Oil and gas drilling services contractor Helmerich & Payne Inc. (NYSE:HP) was crushed after oil prices tumbled in mid-2014. And for good reason, with its active U.S. land rig count falling a massive 70% in just six quarters. However, after hitting a bottom, things have started to turn around. Better yet, there appears to be another upgrade cycle taking shape that Helmerich & Payne is set to take advantage of, and that could make this drilling services company a buy -- but don't expect huge price gains from here.
Pain at the pump
Helmerich & Payne's stock price fell more than 60% following the top in oil prices. That makes sense, as oil companies pulled back hard on drilling in the U.S. land segment of the market as prices tumbled. Roughly 90% of the company's nearly 400 rigs operate in the U.S. onshore market.
At the worst, Helmerich had only 86 U.S. rigs working. Today, however, that number is over 200 -- which helps explain the stock price recovery. Although still down around 40% from its mid-2014 peak, the stock price is up around 40% from its recent lows. Despite all that volatility, Helmerich remains a well-financed company with debt making up just 10% of its capital structure (among the lowest figures in the industry) with industry-leading market share. In fact, it has gained roughly five percentage points of market share since oil peaked.
Leading the way
There are a couple of reasons to be excited about Helmerich's future. For starters, large oil companies like ExxonMobil Corporation have made material commitments to U.S. onshore drilling. So, there's likely to be plenty of demand for the onshore oil drilling services that Helmerich provides.
However, there's also a subtle change taking place. In recent years, the big shift involved oil companies looking to move from mechanical rigs to alternating current (AC) rigs. That upgrade cycle was a huge boon to Helmerich because it had been focusing on building AC rigs, which are more flexible and efficient than older rigs. AC rigs commanded higher rates from customers. That change has largely played out.
Now, the company is upgrading its rig fleet to even higher standards. So-called "super spec" rigs are gaining material market share as relatively low oil prices are forcing oil companies to increase efficiency even more than they already have. Helmerich has roughly half its U.S. rigs upgraded, and believes it can bring that number up to at least 80%. In fact, it recently upped its capital spending plans by roughly 25% so it can move more quickly here.
That bodes well for the company's top and bottom lines, even though the extra spending means higher costs and reduced free cash flow over the short term, since super-spec rigs command higher day rates.
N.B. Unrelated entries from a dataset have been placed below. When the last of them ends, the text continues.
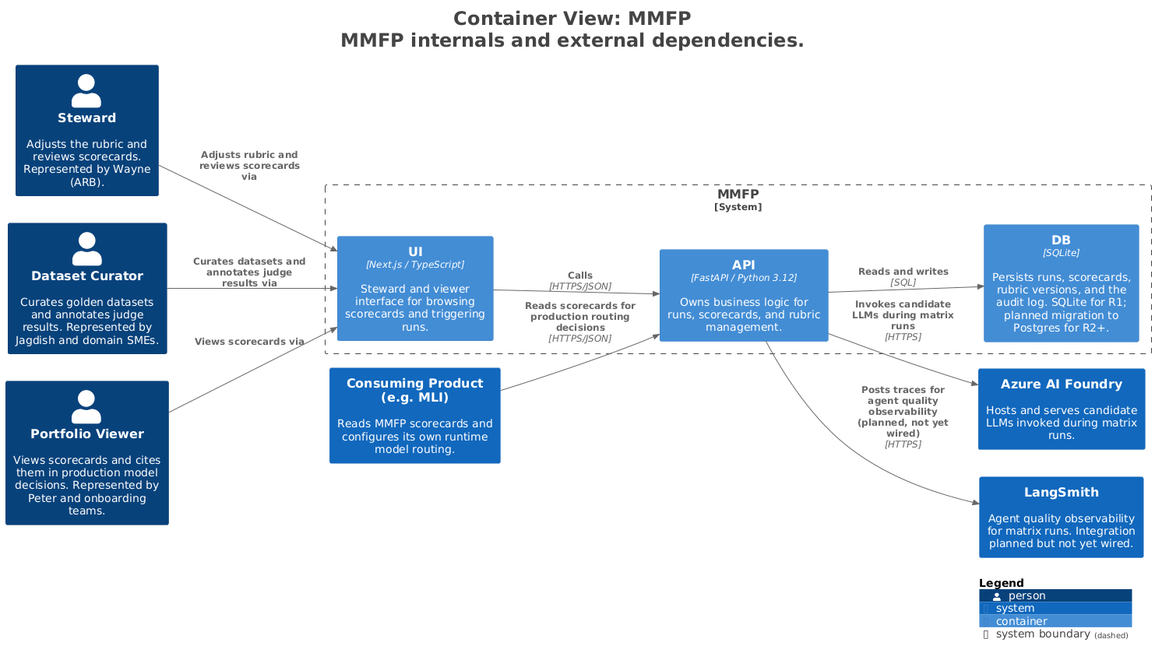
Above: docs/architecture/exports/png/structurizr-Containers.png in morae-product-engineering/model-fitness (PlantUML), before the change.
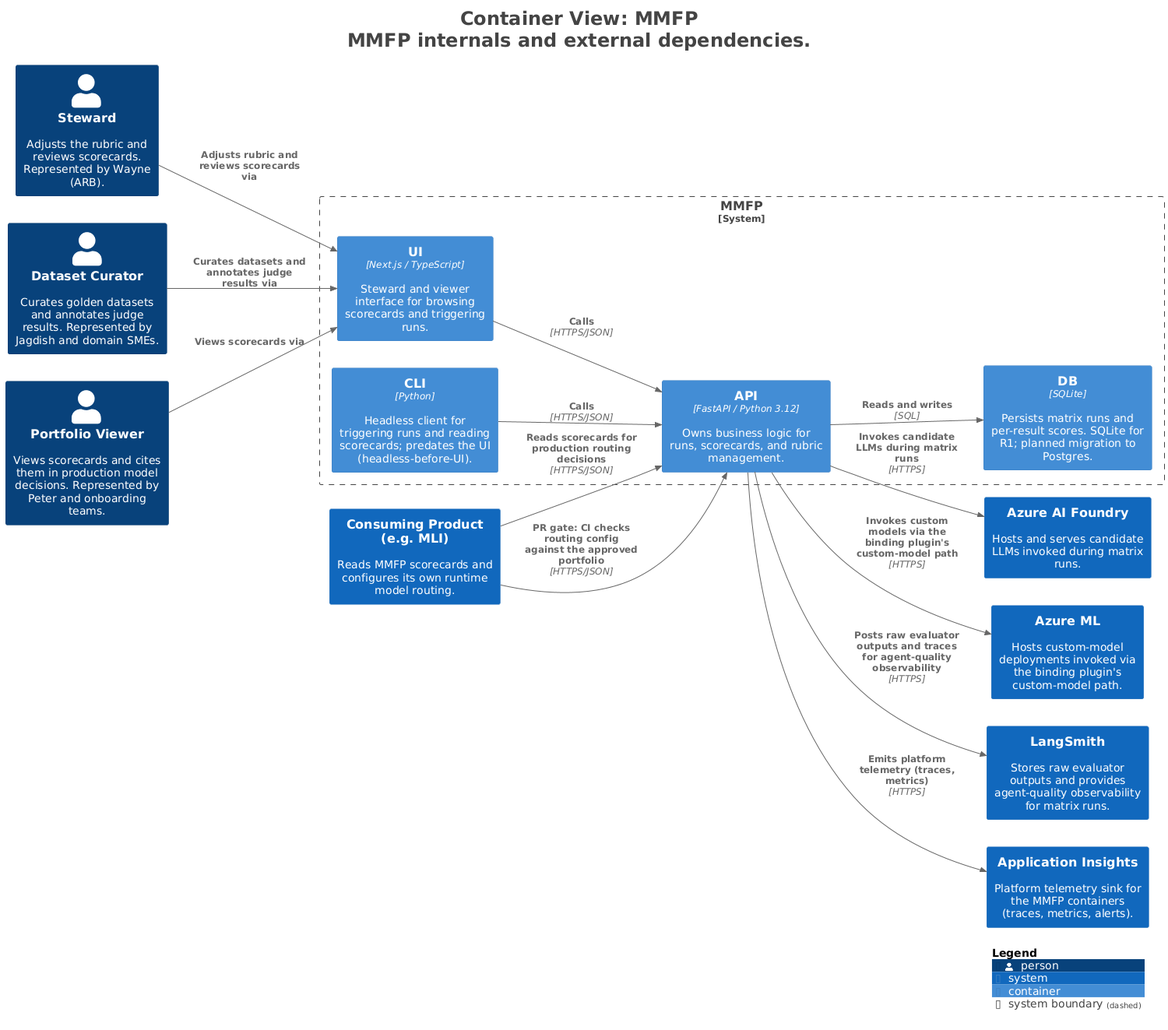
The same diagram one commit later.

Diff of the diagram source:
```diff
@@ -19,23 +19,30 @@
 Person(DatasetCurator, "Dataset Curator", $descr="Curates golden datasets and annotates judge results. Represented by Jagdish and domain SMEs.", $tags="", $link="")
 Person(PortfolioViewer, "Portfolio Viewer", $descr="Views scorecards and cites them in production model decisions. Represented by Peter and onboarding teams.", $tags="", $link="")
 System(AzureAIFoundry, "Azure AI Foundry", $descr="Hosts and serves candidate LLMs invoked during matrix runs.", $tags="", $link="")
+System(AzureML, "Azure ML", $descr="Hosts custom-model deployments invoked via the binding plugin's custom-model path.", $tags="", $link="")
 System(ConsumingProductegMLI, "Consuming Product (e.g. MLI)", $descr="Reads MMFP scorecards and configures its own runtime model routing.", $tags="", $link="")
-System(LangSmith, "LangSmith", $descr="Agent quality observability for matrix runs. Integration planned but not yet wired.", $tags="", $link="")
+System(LangSmith, "LangSmith", $descr="Stores raw evaluator outputs and provides agent-quality observability for matrix runs.", $tags="", $link="")
+System(ApplicationInsights, "Application Insights", $descr="Platform telemetry sink for the MMFP containers (traces, metrics, alerts).", $tags="", $link="")
 
 System_Boundary("MMFP_boundary", "MMFP", $tags="") {
   Container(MMFP.UI, "UI", $techn="Next.js / TypeScript", $descr="Steward and viewer interface for browsing scorecards and triggering runs.", $tags="", $link="")
+  Container(MMFP.CLI, "CLI", $techn="Python", $descr="Headless client for triggering runs and reading scorecards; predates the UI (headless-before-UI).", $tags="", $link="")
   Container(MMFP.API, "API", $techn="FastAPI / Python 3.12", $descr="Owns business logic for runs, scorecards, and rubric management.", $tags="", $link="")
-  Container(MMFP.DB, "DB", $techn="SQLite", $descr="Persists runs, scorecards, rubric versions, and the audit log. SQLite for R1; planned migration to Postgres for R2+.", $tags="", $link="")
+  Container(MMFP.DB, "DB", $techn="SQLite", $descr="Persists matrix runs and per-result scores. SQLite for R1; planned migration to Postgres.", $tags="", $link="")
 }
 
 Rel(MMFP.UI, MMFP.API, "Calls", $techn="HTTPS/JSON", $tags="", $link="")
+Rel(MMFP.CLI, MMFP.API, "Calls", $techn="HTTPS/JSON", $tags="", $link="")
 Rel(MMFP.API, MMFP.DB, "Reads and writes", $techn="SQL", $tags="", $link="")
 Rel(Steward, MMFP.UI, "Adjusts rubric and reviews scorecards via", $techn="", $tags="", $link="")
 Rel(DatasetCurator, MMFP.UI, "Curates datasets and annotates judge results via", $techn="", $tags="", $link="")
 Rel(PortfolioViewer, MMFP.UI, "Views scorecards via", $techn="", $tags="", $link="")
 Rel(MMFP.API, AzureAIFoundry, "Invokes candidate LLMs during matrix runs", $techn="HTTPS", $tags="", $link="")
+Rel(MMFP.API, AzureML, "Invokes custom models via the binding plugin's custom-model path", $techn="HTTPS", $tags="", $link="")
 Rel(ConsumingProductegMLI, MMFP.API, "Reads scorecards for production routing decisions", $techn="HTTPS/JSON", $tags="", $link="")
-Rel(MMFP.API, LangSmith, "Posts traces for agent quality observability (planned, not yet wired)", $techn="HTTPS", $tags="", $link="")
+Rel(ConsumingProductegMLI, MMFP.API, "PR gate: CI checks routing config against the approved portfolio", $techn="HTTPS/JSON", $tags="", $link="")
+Rel(MMFP.API, LangSmith, "Posts raw evaluator outputs and traces for agent-quality observability", $techn="HTTPS", $tags="", $link="")
+Rel(MMFP.API, ApplicationInsights, "Emits platform telemetry (traces, metrics)", $techn="HTTPS", $tags="", $link="")
 
 SHOW_LEGEND(true)
 hide stereotypes
```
The overall improvement in the company's business is notable, with revenue from the U.S. onshore segment increasing 75% year over year in the most recent quarter. However, after a notable stock price advance, investors seeking big stock price gains should probably look elsewhere. That said, income investors attracted by Helmerich & Payne's hefty 3.8% yield should take comfort in the oil services provider's prospects, since it means the dividend is likely to hold.
It depends on your goal
Looking at the big picture, Helmerich & Payne has had a nice stock run, and while its prospects look strong, the big price recovery suggests that stock gains will be more modest from here. The company's price to book value and price to tangible book value both currently sits above their trailing 3-, 5-, and 7-year averages. However, the improving business landscape should interest income investors who are attracted to the company's hefty dividend yield. While there were concerns about its ability to pay at one point, the industry upturn, improving performance, a new upgrade cycle, and Helmerich's strong industry position and balance sheet all suggest that the dividend is safe. If you are a dividend investor, Helmerich & Payne looks like it's worth a deep dive.